Five matches into this campaign, critics were raving about how City would walk the title. However, after a record of 15 points and no goals conceded from that opening run, just 32 points have been claimed from the next 22 fixtures.
It's not quite the six defeats in eight games Pellegrini oversaw in 2014-15, but it's not far off and City are currently on course for 66 points this season, which would be their lowest tally since 2008-09.
The club is still over-reliant on its stars of 2012 and, for whatever reason, they just haven't cut it for 18 months. For spells, Vincent Kompany, Yaya Toure, David Silva, and Sergio Aguero have been off-form or out of the team through injury. Those that have been brought in to deputise haven't been up to scratch and questions certainly need to be raised about transfers made since the last title win in 2014.
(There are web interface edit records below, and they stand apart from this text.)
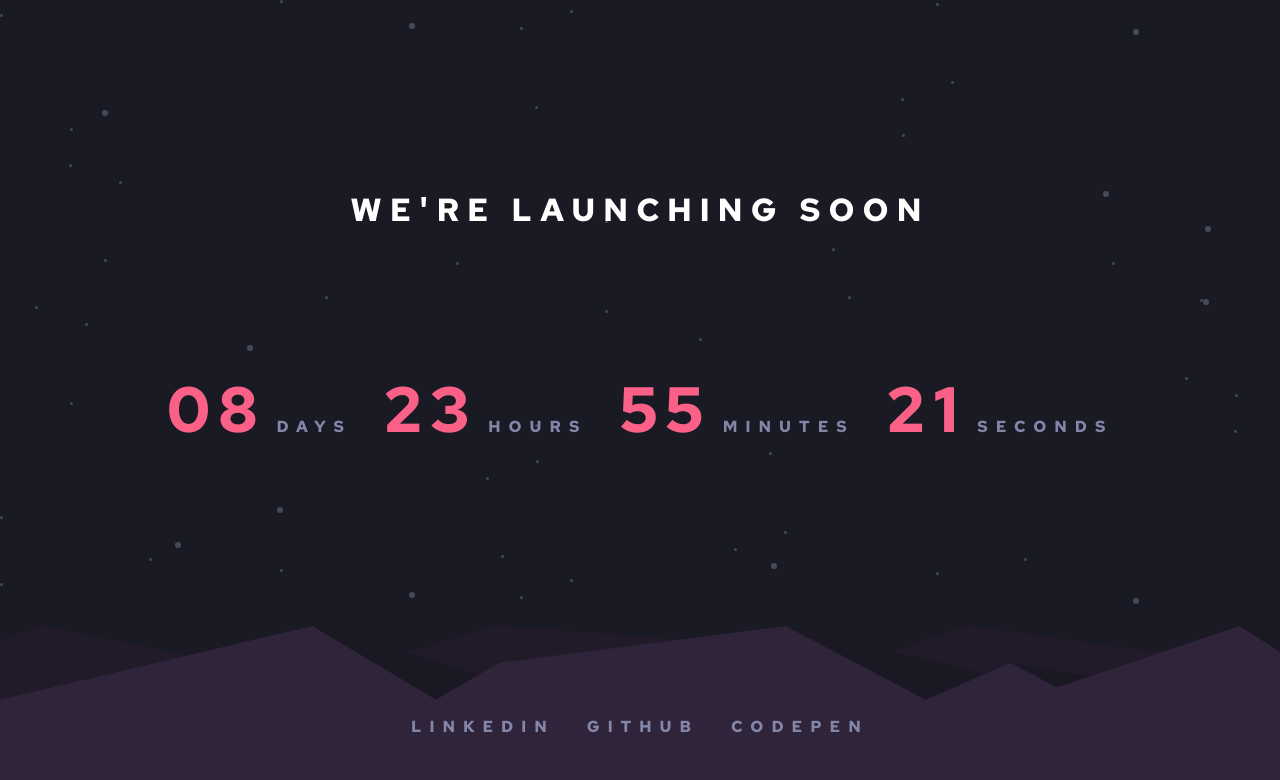
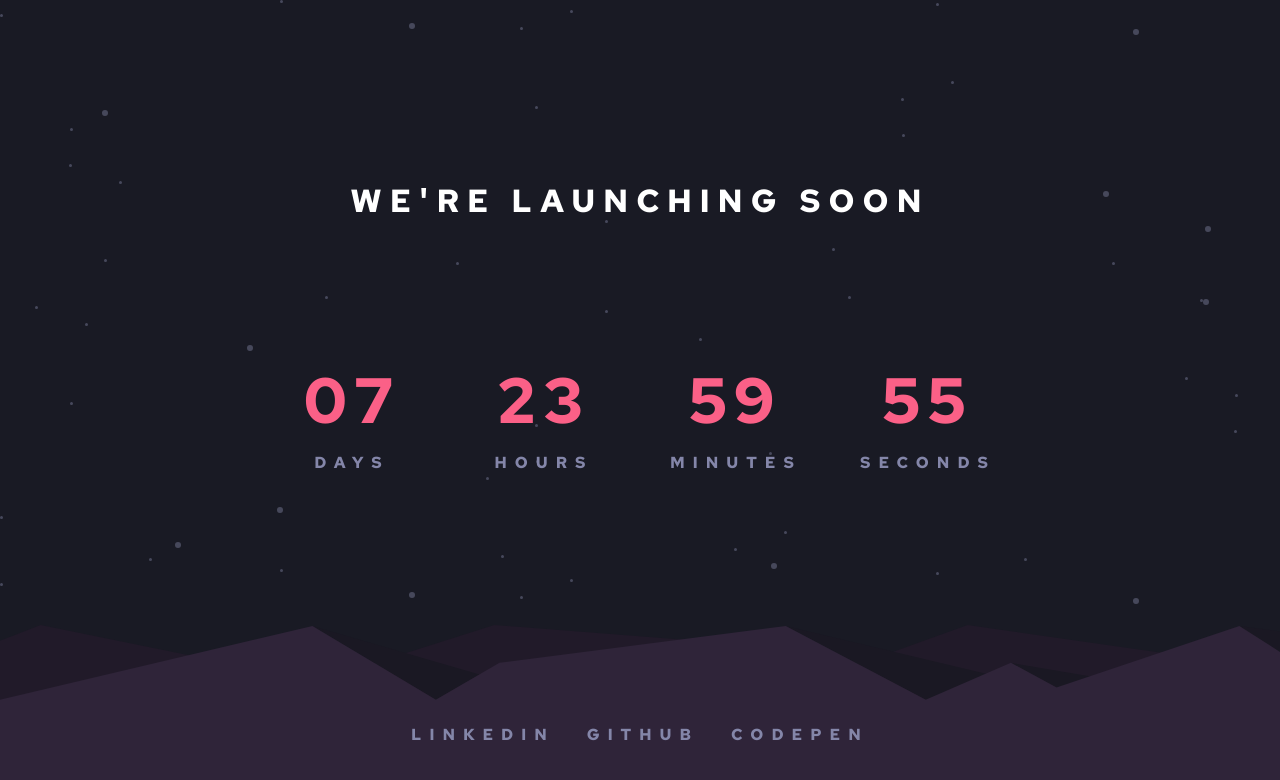
Before and after one commit to logic-fabric/launch-countdown-timer, a website: page index.html in a window 1280 px wide. Drawn offline with Linux system fonts and the light colour scheme.

Commit message:
feature: countdown actualizes each second

```diff
--- a/css/scss/components/_timer.scss
+++ b/css/scss/components/_timer.scss
@@ -1,4 +1,4 @@
-.timer {
+.countdown-timer {
   display: flex;
   justify-content: center;
   gap: 2rem;
@@ -6,6 +6,16 @@
   margin: 8rem 0;
 }
 
+.counter-container {
+  display: flex;
+  flex-direction: column;
+  gap: 1rem;
+
+  width: 10rem;
+
+  text-align: center;
+}
+
 .counter {
   color: $tonic-500;
   font-size: $jumbotron-size;
--- a/index.html
+++ b/index.html
@@ -35,14 +35,22 @@
     <main>
       <h1>We're launching soon</h1>
 
-      <div class="timer">
-        <p><span class="counter">08</span> days</p>
+      <div class="countdown-timer">
+        <p class="counter-container">
+          <span id="days-counter" class="counter">00</span>days
+        </p>
 
-        <p><span class="counter">23</span> hours</p>
+        <p class="counter-container">
+          <span id="hours-counter" class="counter">00</span>hours
+        </p>
 
-        <p><span class="counter">55</span> minutes</p>
+        <p class="counter-container">
+          <span id="minutes-counter" class="counter">00</span>minutes
+        </p>
 
-        <p><span class="counter">21</span> seconds</p>
+        <p class="counter-container">
+          <span id="seconds-counter" class="counter">00</span>seconds
+        </p>
       </div>
     </main>
 
--- a/js/main.js
+++ b/js/main.js
@@ -0,0 +1,37 @@
+const DAYS_BEFORE_LAUNCH = 8;
+
+const launchDatetime = new Date();
+launchDatetime.setDate(launchDatetime.getDate() + DAYS_BEFORE_LAUNCH);
+
+const daysCounter = document.getElementById("days-counter");
+const hoursCounter = document.getElementById("hours-counter");
+const minutesCounter = document.getElementById("minutes-counter");
+const secondsCounter = document.getElementById("seconds-counter");
+
+setInterval(countdownTimer, 1000);
+
+function countdownTimer() {
+  const diff = launchDatetime - new Date();
+  const timer = {
+    days: 0,
+    hours: 0,
+    minutes: 0,
+    seconds: 0,
+  };
+
+  if (diff > 0) {
+    timer.days = Math.floor(diff / (1000 * 60 * 60 * 24));
+    timer.hours = Math.floor((diff / (1000 * 60 * 60)) % 24);
+    timer.minutes = Math.floor((diff / (1000 * 60)) % 60);
+    timer.seconds = Math.floor((diff / 1000) % 60);
+  }
+
+  updateTimerComponent(timer);
+}
+
+function updateTimerComponent(timer) {
+  daysCounter.textContent = timer.days.toString().padStart(2, "0");
+  hoursCounter.textContent = timer.hours.toString().padStart(2, "0");
+  minutesCounter.textContent = timer.minutes.toString().padStart(2, "0");
+  secondsCounter.textContent = timer.seconds.toString().padStart(2, "0");
+}
```
Also changed, not shown: css/main.css, css/prefixed/main.css.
Now, the preseason title favourites face a battle to hang on to their position in the top four. That City are tied with a Manchester United team that has been ridiculed is a damning indictment on the job Pellegrini has done. Indeed, there's even a case to be made that United manager Louis Van Gaal has performed better, given the difference in quality between the respective squads.
It sounds like "spoilt-brat syndrome" from the City fans, who are complaining despite the manager's trophy haul, but there is something seriously wrong at the Etihad.
Had City not agreed a deal with Pep Guardiola to take over, there can't be much doubt that the Chilean would have been relieved of his duties some time ago. Are there any reasons to keep the Chilean until he steps down at the end of the season? A lack of available interim managers seems to be the only one.
David Mooney is a writer and a radio journalist based in Manchester. He is also news editor on 104.9 Imagine FM. Twitter: @DavidMooney